Alcohol and drug abuse creates significant safety and health hazards which results in decreased productivity and poor employee morale.  Additional costs may include health care claims


Drug Tests Information


What do they test for?


Standard 5-panel

1. THC (cannabinoids, marijuana, hash)

2. Cocaine (cocaine, crack benzoylecognine)

3. Amphetamines (amphetamines, methamphetamines, speed) - does not include MDMA/MDA/ MDE

4. Opiates (heroin, opium, codeine, morphine)

5. Phencyclidine (PCP, angel dust)


Expanded Tests

1. Bartiturates (phenobarbital, secobarbitol, butalbital, downers)

2. Hydrocodone (Lortab, Vicodin)

3. Methaqualone (Quaaludes)

4. Benzodiazepines (Valium, Xanax, Librium, Serax, Rohypnol)

5. Methadone (often used to treat heroin addiction)

6. Propoxyphene (Darvon compounds)

7. Ethanol (Alcohol)

8. MDMA (Ecstasy)


What types of drug tests do we do?


  • Urine Tests - Results of a urine test shows the presence or absence of drug metabolites in person's urine.  Metabolites are drug residues that remain in the body for some time after the effects of drug have worn off.  A urine test will detect and measure the use of a particular drug within the previous few days.
  • Saliva Tests - Saliva, or oral fluids collected from the mouth also can be used to detect traces of drugs.  Oral fluid testing is conducted by taking a swab of the inner cheek of an individual, making it harder to adulterate or substitute.  Keep in mind that drugs do not remain in oral fluids as long as urine.
  • Hair Tests - Analysis of hair can give a more complete drug-use history going back as far as 90 days.  Hair testing does not provide evidence of current impairment, but rather only past use of a specific drug.
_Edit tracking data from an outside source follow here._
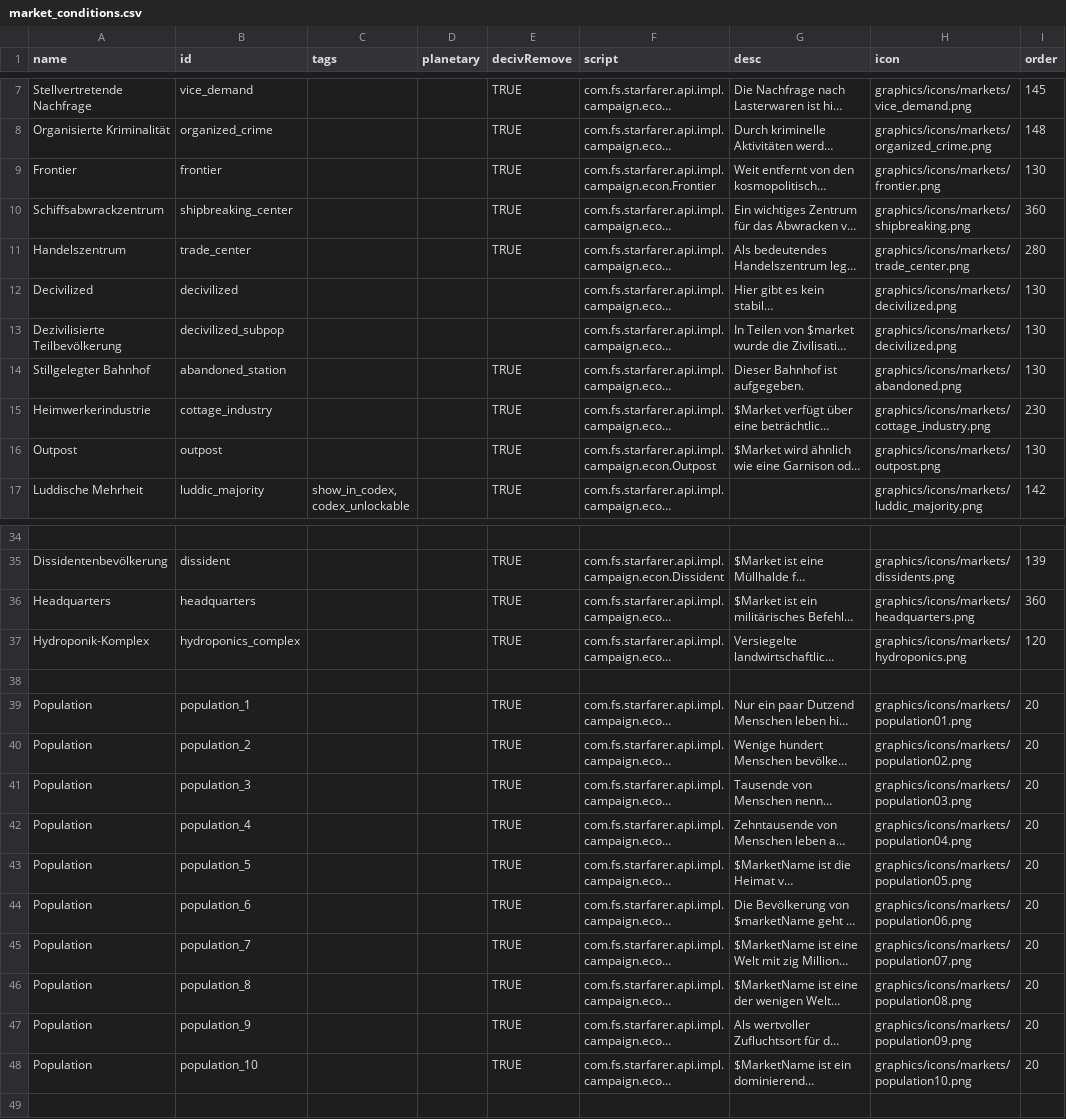
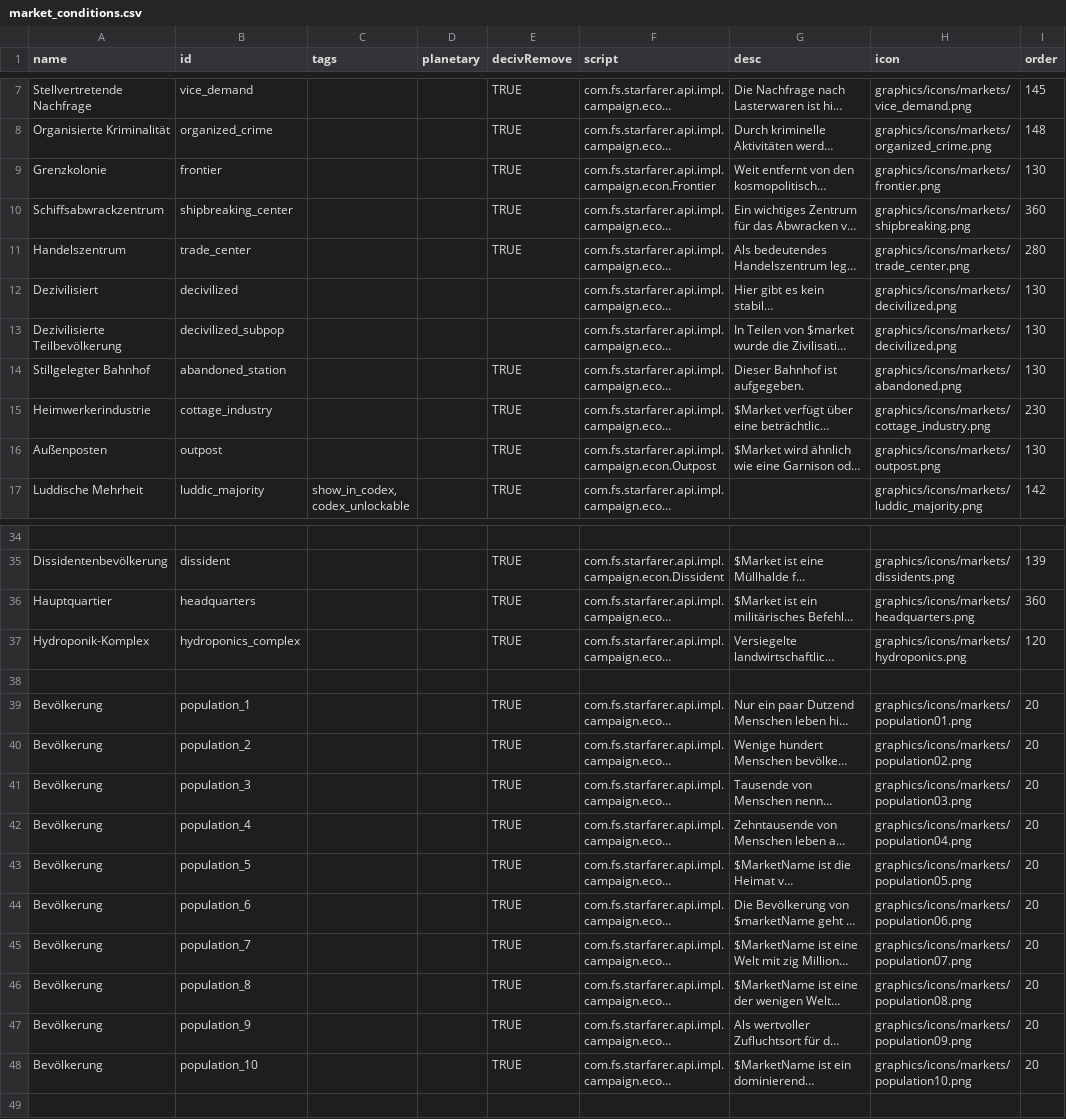
Before and after one commit to BotMaster3000/starsectorTranslate, a CSV file: ger/data/campaign/market_conditions.csv, drawn as a sheet; only a part is shown, gaps mark what is left out; long unchanged cells end in …; the diff covers the shown part only; the diff names each change by its address in the sheet, - before the commit and + after, or states it on an @@ line.

Commit message:
Add German campaign UI text translations excluding rules.csv

```diff
--- a/ger/data/campaign/market_conditions.csv
+++ b/ger/data/campaign/market_conditions.csv
-A9 (name): Frontier
+A9 (name): Grenzkolonie
-A12 (name): Decivilized
+A12 (name): Dezivilisiert
-A16 (name): Outpost
+A16 (name): Außenposten
-A36 (name): Headquarters
+A36 (name): Hauptquartier
-A39:A48 (name): Population
+A39:A48 (name): Bevölkerung
```
Also changed, not shown: 8 edited cells elsewhere in this file, 5 other files.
Hair specimens are cut directly from the individual by a trained collector.




Common Reasons for drug testing


  • Deter employees from using alcohol and drugs​.
  • Prevent hiring individuals that use illegal drugs.
  • Be able to identify early and appropriately refer employees who have drug and/or alcohol problems.
  • Provide a safe workplace environment for employees.
  • Comply with State laws or Federal regulations.
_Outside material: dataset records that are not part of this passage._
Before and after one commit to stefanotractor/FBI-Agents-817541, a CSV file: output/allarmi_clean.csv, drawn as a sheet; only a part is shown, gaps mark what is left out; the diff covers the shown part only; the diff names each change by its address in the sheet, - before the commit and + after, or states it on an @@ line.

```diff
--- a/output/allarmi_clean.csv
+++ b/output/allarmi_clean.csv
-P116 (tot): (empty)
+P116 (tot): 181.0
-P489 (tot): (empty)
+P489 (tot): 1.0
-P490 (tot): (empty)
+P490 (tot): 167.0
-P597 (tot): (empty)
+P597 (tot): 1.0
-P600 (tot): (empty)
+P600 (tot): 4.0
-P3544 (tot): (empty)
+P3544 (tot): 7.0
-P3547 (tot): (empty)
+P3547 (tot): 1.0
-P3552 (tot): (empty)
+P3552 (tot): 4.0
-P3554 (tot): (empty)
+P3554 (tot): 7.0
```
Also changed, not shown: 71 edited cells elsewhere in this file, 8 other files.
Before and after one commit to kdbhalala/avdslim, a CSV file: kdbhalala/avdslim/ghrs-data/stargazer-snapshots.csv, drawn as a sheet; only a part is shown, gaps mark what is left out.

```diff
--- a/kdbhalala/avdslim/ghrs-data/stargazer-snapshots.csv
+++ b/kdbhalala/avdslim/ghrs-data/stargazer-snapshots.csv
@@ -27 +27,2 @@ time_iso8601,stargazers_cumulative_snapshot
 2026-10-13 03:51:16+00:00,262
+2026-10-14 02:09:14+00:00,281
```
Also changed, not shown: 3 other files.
When are drug tests conducted?


Pre-employment:  Employers may use drug tests as a condition of hiring an individual after an initial offer of employment has been made.  Applicants must agree to the test and are aware that if a result other than negative is returned that they will not be hired.
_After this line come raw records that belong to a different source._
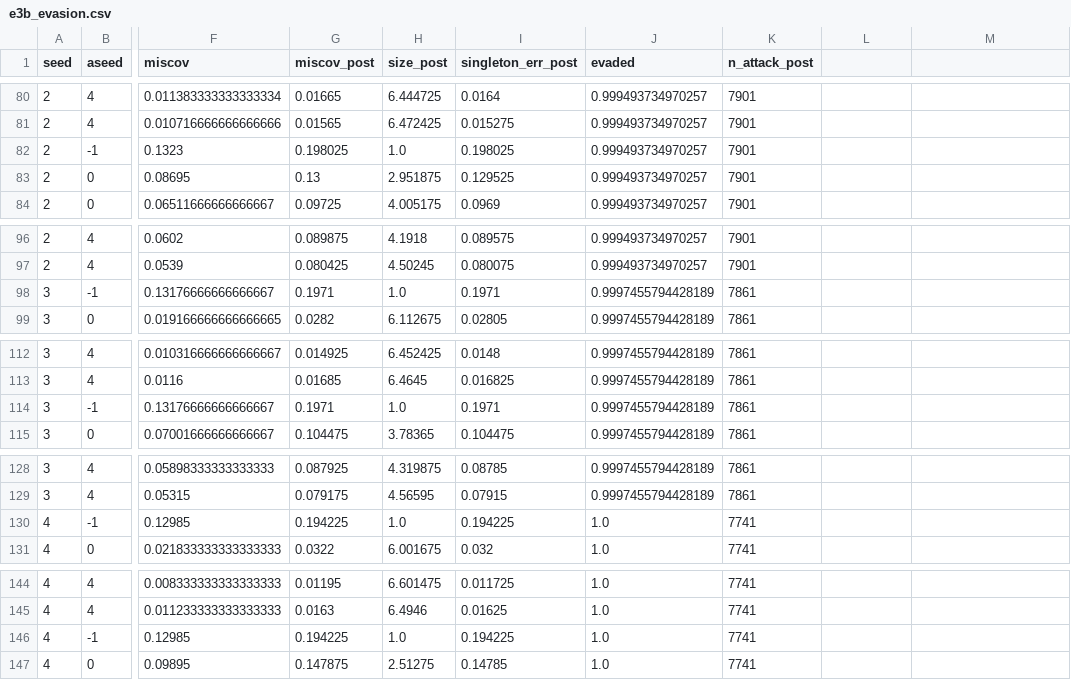
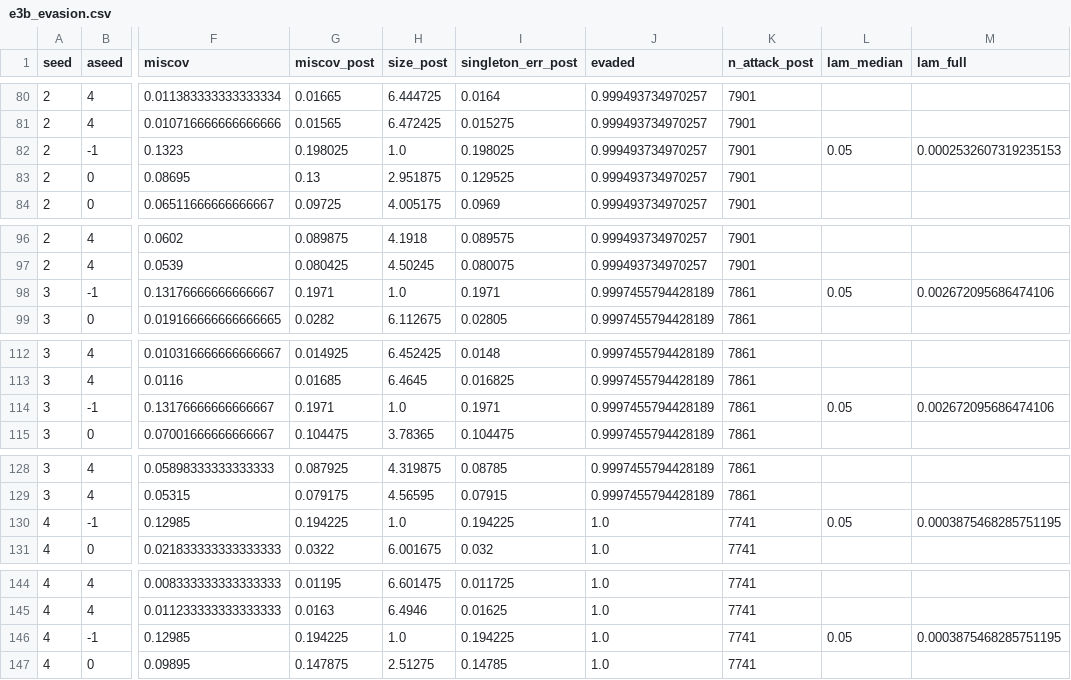
Before and after one commit to ProfessorDong/PCSP-SemanticPackets, a CSV file: tifs/results/e3b_evasion.csv, drawn as a sheet; only a part is shown, gaps mark what is left out; the diff covers the shown part only; the diff names each change by its address in the sheet, - before the commit and + after, or states it on an @@ line.

```diff
--- a/tifs/results/e3b_evasion.csv
+++ b/tifs/results/e3b_evasion.csv
-L1: (empty)
+L1: lam_median
-M1: (empty)
+M1: lam_full
-L82 (lam_median): (empty)
+L82 (lam_median): 0.05
-M82 (lam_full): (empty)
+M82 (lam_full): 0.0002532607319235153
-L98 (lam_median): (empty)
+L98 (lam_median): 0.05
-M98 (lam_full): (empty)
+M98 (lam_full): 0.002672095686474106
-L114 (lam_median): (empty)
+L114 (lam_median): 0.05
-M114 (lam_full): (empty)
+M114 (lam_full): 0.002672095686474106
-L130 (lam_median): (empty)
+L130 (lam_median): 0.05
-M130 (lam_full): (empty)
+M130 (lam_full): 0.0003875468285751195
-L146 (lam_median): (empty)
+L146 (lam_median): 0.05
-M146 (lam_full): (empty)
+M146 (lam_full): 0.0003875468285751195
```
Also changed, not shown: 10 edited cells elsewhere in this file, tifs/results/e3b_trace.csv, tifs/results/e6_baselines.csv, 28 other files.
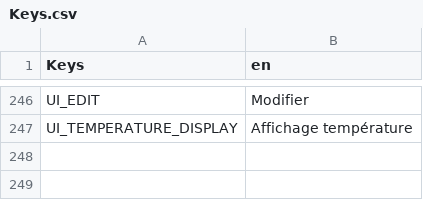
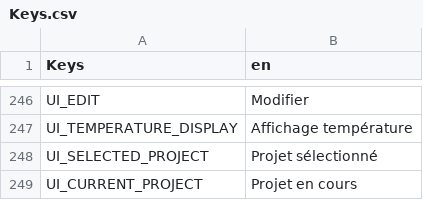
Before and after one commit to ProdunoGamesStudios/SpaceSlog-fr, a CSV file: Keys/Keys.csv, drawn as a sheet; only a part is shown, gaps mark what is left out.

Commit message:
Updated French translations from Daneel53

```diff
--- a/Keys/Keys.csv
+++ b/Keys/Keys.csv
@@ -247 +247,3 @@ UI_EDIT,Modifier
 UI_TEMPERATURE_DISPLAY,Affichage température
+UI_SELECTED_PROJECT,Projet sélectionné
+UI_CURRENT_PROJECT,Projet en cours
```
Also changed, not shown: 28 other files.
Reasonable suspicion:  Reasonable suspicion testing is similar to, and often referred to as "probable-cause" or "for-cause" testing.  A supervisor will document any observable signs and symptoms of an employee that leads to the suspicion of drug use in a drug-free workplace.  It is extremely important to have clear, consistent definitions of what behavior justifies drug and alcohol testing of an employee.  This type of testing is at the discretion of management and requires careful, comprehensive supervisor training.


Post-accident: Testing following an accident can help determine whether or not drugs and/or alcohol was a contributing factor.  Objective criteria should be established that will trigger a post-accident test and how and by whom they will be administered. Examples of criteria used include:  fatalities, injuries that require immediate medical care, vehicle or property damage above a specified monetary value, or citations from an officer.  Employers need to keep in mind that although a post-accident drug test renders a positive result, the test cannot prove that drug use caused the accident to occur.  Substances can remain in an individual's system for various amounts of time, and is recommended that post-accident tests are conducted within 12 hours of an incident.


Random:  Random drug tests are unannounced and the employees to be tested are unpredictable.  Employees identifying information such as employee id numbers or social security numbers are thrown in a pool and selected at random for testing.  Random testing ensures that all employees have an equal chance of being tested, regardless of recent drug testing. 


Return-to-duty:  Return-to-duty testing is a one-time, announced test that is administered to an employee that has previously tested positive.  Once the employee has completed the required treatment for substance abuse and is ready to return to work the employer may have the employee tested to ensure the employee has not abused any illegal drugs.  Some employers may use this type of testing if an employee has been absent from work for an extended period of time.


Periodic:  An employer may have annual drug screenings of their employees.  Periodic tests are usually scheduled in advance and uniformly administered.